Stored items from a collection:
#####
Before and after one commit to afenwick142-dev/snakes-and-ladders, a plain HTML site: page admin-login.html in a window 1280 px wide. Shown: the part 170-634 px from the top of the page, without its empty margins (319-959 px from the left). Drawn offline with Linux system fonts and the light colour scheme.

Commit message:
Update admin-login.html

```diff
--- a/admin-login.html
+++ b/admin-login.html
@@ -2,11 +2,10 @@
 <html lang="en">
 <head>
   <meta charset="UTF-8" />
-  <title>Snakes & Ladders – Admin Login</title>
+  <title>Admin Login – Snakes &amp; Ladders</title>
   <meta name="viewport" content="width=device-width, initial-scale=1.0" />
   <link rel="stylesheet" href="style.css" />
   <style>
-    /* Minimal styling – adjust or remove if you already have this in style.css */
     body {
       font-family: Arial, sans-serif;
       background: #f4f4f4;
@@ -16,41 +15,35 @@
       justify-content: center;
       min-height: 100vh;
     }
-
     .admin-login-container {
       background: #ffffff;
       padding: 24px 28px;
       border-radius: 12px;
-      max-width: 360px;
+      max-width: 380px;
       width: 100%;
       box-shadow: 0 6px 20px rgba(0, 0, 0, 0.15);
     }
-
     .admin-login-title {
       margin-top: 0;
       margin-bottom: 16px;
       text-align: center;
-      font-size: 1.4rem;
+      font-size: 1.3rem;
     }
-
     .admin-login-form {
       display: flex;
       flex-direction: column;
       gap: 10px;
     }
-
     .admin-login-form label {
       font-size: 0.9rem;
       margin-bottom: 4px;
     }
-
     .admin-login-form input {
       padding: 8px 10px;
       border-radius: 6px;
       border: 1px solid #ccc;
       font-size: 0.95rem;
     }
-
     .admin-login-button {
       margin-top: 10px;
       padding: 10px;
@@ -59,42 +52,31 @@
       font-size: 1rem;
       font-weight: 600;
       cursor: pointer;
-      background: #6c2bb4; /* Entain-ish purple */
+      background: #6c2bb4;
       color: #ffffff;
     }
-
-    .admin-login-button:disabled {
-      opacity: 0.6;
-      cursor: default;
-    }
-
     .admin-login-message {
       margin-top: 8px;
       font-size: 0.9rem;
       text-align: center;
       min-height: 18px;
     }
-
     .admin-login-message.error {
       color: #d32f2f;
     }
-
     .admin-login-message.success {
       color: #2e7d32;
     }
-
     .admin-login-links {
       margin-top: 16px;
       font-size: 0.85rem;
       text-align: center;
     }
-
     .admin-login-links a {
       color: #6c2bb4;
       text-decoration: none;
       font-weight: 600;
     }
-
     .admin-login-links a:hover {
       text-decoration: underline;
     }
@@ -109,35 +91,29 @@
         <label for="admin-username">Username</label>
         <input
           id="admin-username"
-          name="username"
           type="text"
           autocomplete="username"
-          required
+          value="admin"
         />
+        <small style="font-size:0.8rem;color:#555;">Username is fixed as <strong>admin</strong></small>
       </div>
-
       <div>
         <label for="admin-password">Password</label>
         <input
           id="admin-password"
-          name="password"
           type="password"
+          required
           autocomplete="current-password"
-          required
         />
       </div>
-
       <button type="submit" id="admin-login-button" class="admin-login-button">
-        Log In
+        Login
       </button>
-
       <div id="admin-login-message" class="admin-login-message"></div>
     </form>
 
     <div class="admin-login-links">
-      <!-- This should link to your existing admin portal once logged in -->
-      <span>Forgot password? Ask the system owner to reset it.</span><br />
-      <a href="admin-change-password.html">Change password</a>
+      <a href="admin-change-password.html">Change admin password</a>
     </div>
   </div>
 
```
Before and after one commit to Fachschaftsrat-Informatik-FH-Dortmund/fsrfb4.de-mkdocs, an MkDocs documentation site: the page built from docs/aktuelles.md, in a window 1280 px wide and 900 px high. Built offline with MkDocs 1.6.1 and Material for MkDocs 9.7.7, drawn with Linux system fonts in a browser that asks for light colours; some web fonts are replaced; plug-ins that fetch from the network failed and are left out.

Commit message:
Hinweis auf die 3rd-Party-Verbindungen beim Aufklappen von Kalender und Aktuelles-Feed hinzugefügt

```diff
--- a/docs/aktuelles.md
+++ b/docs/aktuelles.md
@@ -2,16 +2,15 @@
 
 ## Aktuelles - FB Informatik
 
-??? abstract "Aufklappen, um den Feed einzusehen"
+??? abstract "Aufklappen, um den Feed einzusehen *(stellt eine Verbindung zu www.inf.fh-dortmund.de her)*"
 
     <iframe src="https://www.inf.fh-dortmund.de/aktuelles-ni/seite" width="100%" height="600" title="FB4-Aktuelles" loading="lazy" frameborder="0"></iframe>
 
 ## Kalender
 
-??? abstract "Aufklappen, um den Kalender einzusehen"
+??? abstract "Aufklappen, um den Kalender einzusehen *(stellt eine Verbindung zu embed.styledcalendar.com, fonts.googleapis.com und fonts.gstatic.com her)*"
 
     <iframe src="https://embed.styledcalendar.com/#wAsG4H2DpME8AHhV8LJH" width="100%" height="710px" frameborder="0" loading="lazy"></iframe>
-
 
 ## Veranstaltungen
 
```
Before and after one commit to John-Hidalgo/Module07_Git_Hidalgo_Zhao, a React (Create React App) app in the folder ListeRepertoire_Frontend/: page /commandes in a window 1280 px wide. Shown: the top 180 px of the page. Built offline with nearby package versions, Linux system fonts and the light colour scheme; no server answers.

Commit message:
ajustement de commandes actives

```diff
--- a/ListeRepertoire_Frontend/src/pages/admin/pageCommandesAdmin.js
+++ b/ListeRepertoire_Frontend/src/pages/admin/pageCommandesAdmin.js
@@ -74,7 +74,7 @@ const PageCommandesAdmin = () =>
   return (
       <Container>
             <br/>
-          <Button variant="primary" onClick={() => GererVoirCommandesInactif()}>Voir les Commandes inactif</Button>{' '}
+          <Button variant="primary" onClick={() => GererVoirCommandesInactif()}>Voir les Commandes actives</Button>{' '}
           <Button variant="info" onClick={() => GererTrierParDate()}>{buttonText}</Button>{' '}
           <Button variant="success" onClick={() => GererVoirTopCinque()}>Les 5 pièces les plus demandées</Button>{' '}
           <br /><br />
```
#####
- _EXERCISE_
Retyping every line above exactly is all that is needed.

- _ANSWER FOR THIS EXERCISE_
Before and after one commit to afenwick142-dev/snakes-and-ladders, a plain HTML site: page admin-login.html in a window 1280 px wide. Shown: the part 170-634 px from the top of the page, without its empty margins (319-959 px from the left). Drawn offline with Linux system fonts and the light colour scheme.

Commit message:
Update admin-login.html

```diff
--- a/admin-login.html
+++ b/admin-login.html
@@ -2,11 +2,10 @@
 <html lang="en">
 <head>
   <meta charset="UTF-8" />
-  <title>Snakes & Ladders – Admin Login</title>
+  <title>Admin Login – Snakes &amp; Ladders</title>
   <meta name="viewport" content="width=device-width, initial-scale=1.0" />
   <link rel="stylesheet" href="style.css" />
   <style>
-    /* Minimal styling – adjust or remove if you already have this in style.css */
     body {
       font-family: Arial, sans-serif;
       background: #f4f4f4;
@@ -16,41 +15,35 @@
       justify-content: center;
       min-height: 100vh;
     }
-
     .admin-login-container {
       background: #ffffff;
       padding: 24px 28px;
       border-radius: 12px;
-      max-width: 360px;
+      max-width: 380px;
       width: 100%;
       box-shadow: 0 6px 20px rgba(0, 0, 0, 0.15);
     }
-
     .admin-login-title {
       margin-top: 0;
       margin-bottom: 16px;
       text-align: center;
-      font-size: 1.4rem;
+      font-size: 1.3rem;
     }
-
     .admin-login-form {
       display: flex;
       flex-direction: column;
       gap: 10px;
     }
-
     .admin-login-form label {
       font-size: 0.9rem;
       margin-bottom: 4px;
     }
-
     .admin-login-form input {
       padding: 8px 10px;
       border-radius: 6px;
       border: 1px solid #ccc;
       font-size: 0.95rem;
     }
-
     .admin-login-button {
       margin-top: 10px;
       padding: 10px;
@@ -59,42 +52,31 @@
       font-size: 1rem;
       font-weight: 600;
       cursor: pointer;
-      background: #6c2bb4; /* Entain-ish purple */
+      background: #6c2bb4;
       color: #ffffff;
     }
-
-    .admin-login-button:disabled {
-      opacity: 0.6;
-      cursor: default;
-    }
-
     .admin-login-message {
       margin-top: 8px;
       font-size: 0.9rem;
       text-align: center;
       min-height: 18px;
     }
-
     .admin-login-message.error {
       color: #d32f2f;
     }
-
     .admin-login-message.success {
       color: #2e7d32;
     }
-
     .admin-login-links {
       margin-top: 16px;
       font-size: 0.85rem;
       text-align: center;
     }
-
     .admin-login-links a {
       color: #6c2bb4;
       text-decoration: none;
       font-weight: 600;
     }
-
     .admin-login-links a:hover {
       text-decoration: underline;
     }
@@ -109,35 +91,29 @@
         <label for="admin-username">Username</label>
         <input
           id="admin-username"
-          name="username"
           type="text"
           autocomplete="username"
-          required
+          value="admin"
         />
+        <small style="font-size:0.8rem;color:#555;">Username is fixed as <strong>admin</strong></small>
       </div>
-
       <div>
         <label for="admin-password">Password</label>
         <input
           id="admin-password"
-          name="password"
           type="password"
+          required
           autocomplete="current-password"
-          required
         />
       </div>
-
       <button type="submit" id="admin-login-button" class="admin-login-button">
-        Log In
+        Login
       </button>
-
       <div id="admin-login-message" class="admin-login-message"></div>
     </form>
 
     <div class="admin-login-links">
-      <!-- This should link to your existing admin portal once logged in -->
-      <span>Forgot password? Ask the system owner to reset it.</span><br />
-      <a href="admin-change-password.html">Change password</a>
+      <a href="admin-change-password.html">Change admin password</a>
     </div>
   </div>
 
```
Before and after one commit to Fachschaftsrat-Informatik-FH-Dortmund/fsrfb4.de-mkdocs, an MkDocs documentation site: the page built from docs/aktuelles.md, in a window 1280 px wide and 900 px high. Built offline with MkDocs 1.6.1 and Material for MkDocs 9.7.7, drawn with Linux system fonts in a browser that asks for light colours; some web fonts are replaced; plug-ins that fetch from the network failed and are left out.

Commit message:
Hinweis auf die 3rd-Party-Verbindungen beim Aufklappen von Kalender und Aktuelles-Feed hinzugefügt

```diff
--- a/docs/aktuelles.md
+++ b/docs/aktuelles.md
@@ -2,16 +2,15 @@
 
 ## Aktuelles - FB Informatik
 
-??? abstract "Aufklappen, um den Feed einzusehen"
+??? abstract "Aufklappen, um den Feed einzusehen *(stellt eine Verbindung zu www.inf.fh-dortmund.de her)*"
 
     <iframe src="https://www.inf.fh-dortmund.de/aktuelles-ni/seite" width="100%" height="600" title="FB4-Aktuelles" loading="lazy" frameborder="0"></iframe>
 
 ## Kalender
 
-??? abstract "Aufklappen, um den Kalender einzusehen"
+??? abstract "Aufklappen, um den Kalender einzusehen *(stellt eine Verbindung zu embed.styledcalendar.com, fonts.googleapis.com und fonts.gstatic.com her)*"
 
     <iframe src="https://embed.styledcalendar.com/#wAsG4H2DpME8AHhV8LJH" width="100%" height="710px" frameborder="0" loading="lazy"></iframe>
-
 
 ## Veranstaltungen
 
```
Before and after one commit to John-Hidalgo/Module07_Git_Hidalgo_Zhao, a React (Create React App) app in the folder ListeRepertoire_Frontend/: page /commandes in a window 1280 px wide. Shown: the top 180 px of the page. Built offline with nearby package versions, Linux system fonts and the light colour scheme; no server answers.

Commit message:
ajustement de commandes actives

```diff
--- a/ListeRepertoire_Frontend/src/pages/admin/pageCommandesAdmin.js
+++ b/ListeRepertoire_Frontend/src/pages/admin/pageCommandesAdmin.js
@@ -74,7 +74,7 @@ const PageCommandesAdmin = () =>
   return (
       <Container>
             <br/>
-          <Button variant="primary" onClick={() => GererVoirCommandesInactif()}>Voir les Commandes inactif</Button>{' '}
+          <Button variant="primary" onClick={() => GererVoirCommandesInactif()}>Voir les Commandes actives</Button>{' '}
           <Button variant="info" onClick={() => GererTrierParDate()}>{buttonText}</Button>{' '}
           <Button variant="success" onClick={() => GererVoirTopCinque()}>Les 5 pièces les plus demandées</Button>{' '}
           <br /><br />
```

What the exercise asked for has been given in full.